Their ten-game lead over the New York Mets is partly down to the latter’s issues – those crowing last summer about the Mets now being the star team in New York were perhaps a bit quick with their judgement – but that doesn’t take away from the Nationals’ performance as the team to beat in the Senior Circuit.
The perennial bullpen question in Washington still lurks in the background. So far this season, their relievers have the second-lowest FanGraphs WAR in MLB with only the aforementioned Twins beneath them and even with Koda Glover showing promise as their closer, they will once again be shopping for a reliever or two as we head towards the trade deadline to try to prevent another play-off disappointment.

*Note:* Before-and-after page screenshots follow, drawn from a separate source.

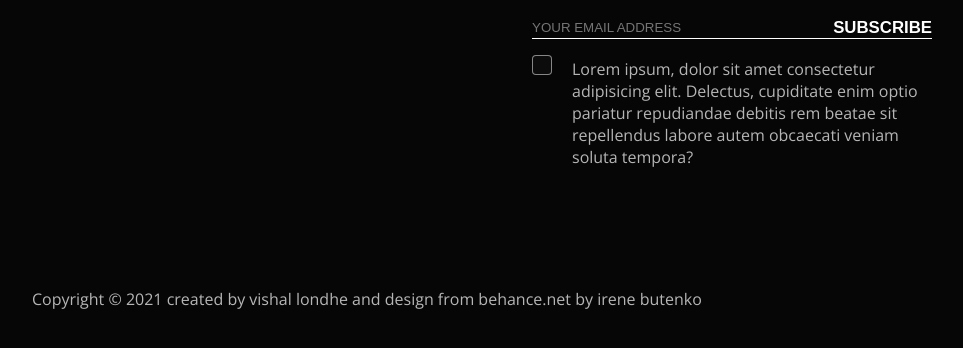
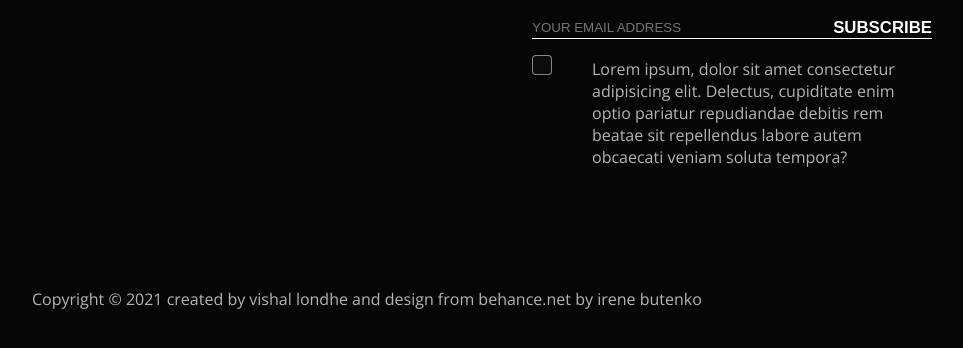
Before and after one commit to vishallondhe48/Ducati_redesign, a plain HTML site: page index.html in a window 1280 px wide. Shown: the part 3919-4267 px from the top of the page, without its empty margins (158-1121 px from the left). Drawn offline with nearby package versions, Linux system fonts and the light colour scheme.

Commit message:
changed footer paragraph width

```diff
--- a/stylesheets/app.scss
+++ b/stylesheets/app.scss
@@ -439,7 +439,7 @@ nav {
                 overflow: hidden;
             }
             p {
-                max-width: 360px;
+                max-width: 340px;
                 font-style: normal;
                 opacity: 0.7;
             }
```
Also changed, not shown: stylesheets/app.css.
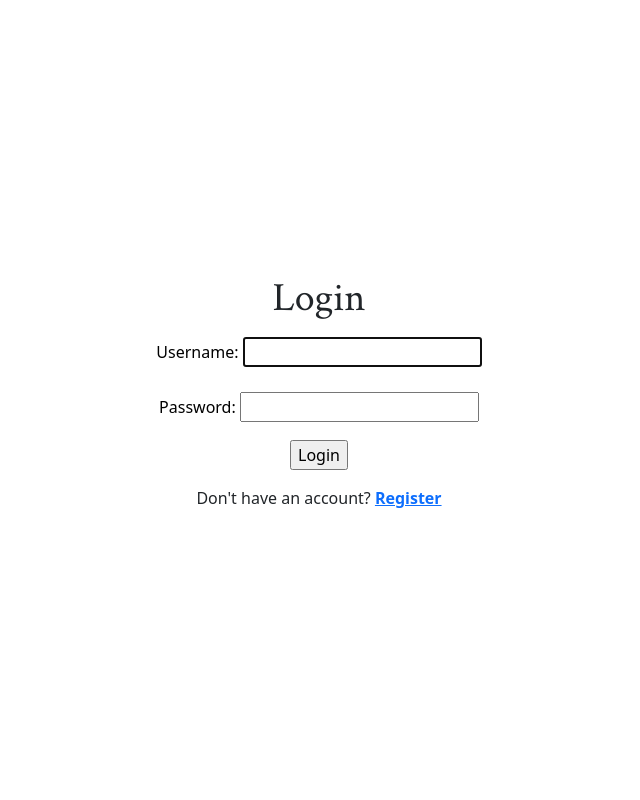
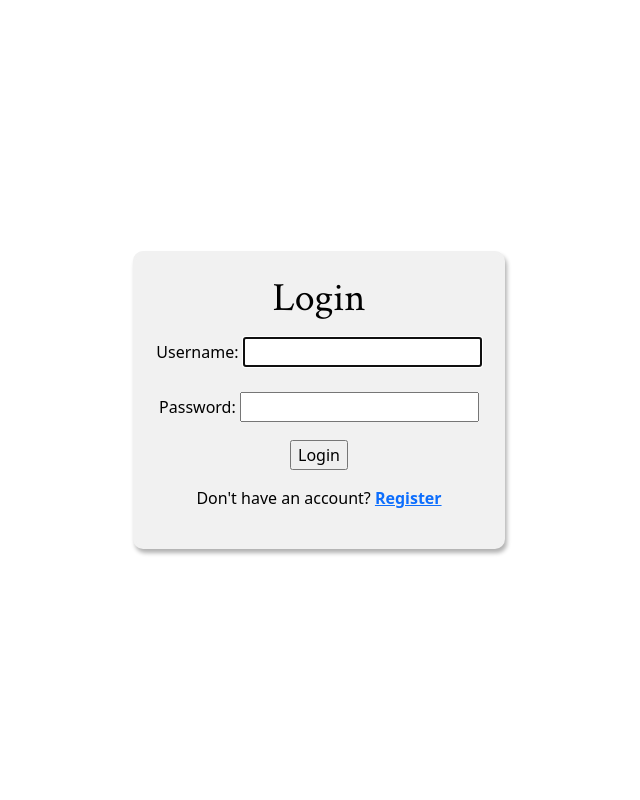
Before and after one commit to Levrk/CUcourses, a Django app: page /login/ in a window 1280 px wide. Shown: the whole page, without its empty margins (321-961 px from the left). Run offline with Django 4.2, Linux system fonts and the light colour scheme; some web fonts are replaced.

Commit message:
Finished up Styling and Organized files

```diff
--- a/reviews/management/commands/courseUpdate.py
+++ b/reviews/management/commands/courseUpdate.py
@@ -99,6 +99,6 @@ class Command(BaseCommand):
 
 
         #RUN THIS IN TERMINAL VIA:
-        #python manage.py courseUpdate ".\ClassesSeasonYear.xlsx"
-        #instead of path/to/excel/file.xlsx, put in the file path of the excel document
+        #python manage.py courseUpdate ".\CourseData\ClassesSeasonYear.xlsx"
+        #E.x. python manage.py courseUpdate ".\CourseData\ClassesFall2023.xlsx"
         #also you NEED to install the new dependencies, pandas and openpyx
--- a/reviews/templates/reviews/login.html
+++ b/reviews/templates/reviews/login.html
@@ -18,9 +18,10 @@
     </style>
 
 
-    <div class="container-fluid bg-white">
+    <div class="container-fluid">
         <div class ="row d-flex align-items-center full-height">
             <div class = "col text-center">
+                <div class="box" style="width:fit-content; border-radius: 10px;">
 
                 <h1>Login</h1>
 
@@ -35,6 +36,7 @@
         </div>
 
         </div>
+    </div>
 
 
     </div>
--- a/reviews/templates/reviews/register.html
+++ b/reviews/templates/reviews/register.html
@@ -31,6 +31,7 @@
     <div class="container-fluid">
         <div class ="row d-flex align-items-center full-height">
             <div class = "col text-center">
+                <div class="box" style="width:fit-content; border-radius: 10px;">
 
                 <h1>Register</h1>
                     <!-- loads error message if failed registration-->
@@ -67,6 +68,7 @@
             </div>
 
         </div>
+    </div>
 
     </div>
 
```
Also changed, not shown: CourseData/deptLists.txt (renamed from deptLists.txt), CourseData/temporaryClassData.txt (renamed from temporaryClassData.txt), db.sqlite3, 6 other files.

It would be a major shock if they don’t reach the post-season though. Stephen Strasburg and Max Scherzer were predictably brilliant in May, Anthony Rendon started to heat-up at the plate, and Bryce Harper continued displaying his prowess with the bat, although not so much when it comes to throwing a batting helmet.
Los Angeles Dodgers (NL West – 35-22)
The Arizona Diamondbacks and Colorado Rockies held them off for a good while, but the Dodgers have now climbed to the top of the division thanks to a blistering 19-9 May.
Cody Bellinger’s home runs (9 in the month) have stood out and he looks set to be a force in their line-up for years to come. However, don’t overlook the contribution made by the less-heralded Chris Taylor. He was acquired in a low-key trade with the Seattle Mariners last June and, despite hitting the headlines by hitting a grand slam as his first Big League home run against Arizona a month later, Taylor didn’t make the Major League team out of Spring Training.
Injuries have given him an opportunity and so far he has taken it. He led the team with 1.3 fWAR in May whilst showing flexibility in playing different positions in the field (mainly second base and centre field, with a few starts at third base and shortstop). Alex Wood also had a noteworthy May on the mound, putting up a 1.37 ERA in five starts.
Milwaukee Brewers (NL Central 29-27)
The Chicago Cubs are in second place and looking ominous, but for now the Brewers are leading the way and that’s a great story for a team that few people gave much of a chance to heading into the season.
Eric Thames added only three home runs during May to the 11 he swatted in April and you would suspect part of that drop-off to be a reflection of teams studying his approach from the first month – having spent the previous three seasons playing in South Korea – and adjusting how they pitch to him. That’s what makes it so difficult to have continued success in the Big Leagues, but don’t write Thames off as a one-month wonder just yet.
Jimmy Nelson and Chase Anderson have formed a good one-two punch in their rotation, whilst Nerd Power has arrived in Milwaukee with Eric Sogard building on his cult fandom from his time in Oakland with heroics in May. A’s fans like myself will know that Sogard doesn’t offer much with the bat normally, so enjoy this little hot spell while it lasts, but also that he offers decent defense at second base and is an easy player to get behind and want to do well.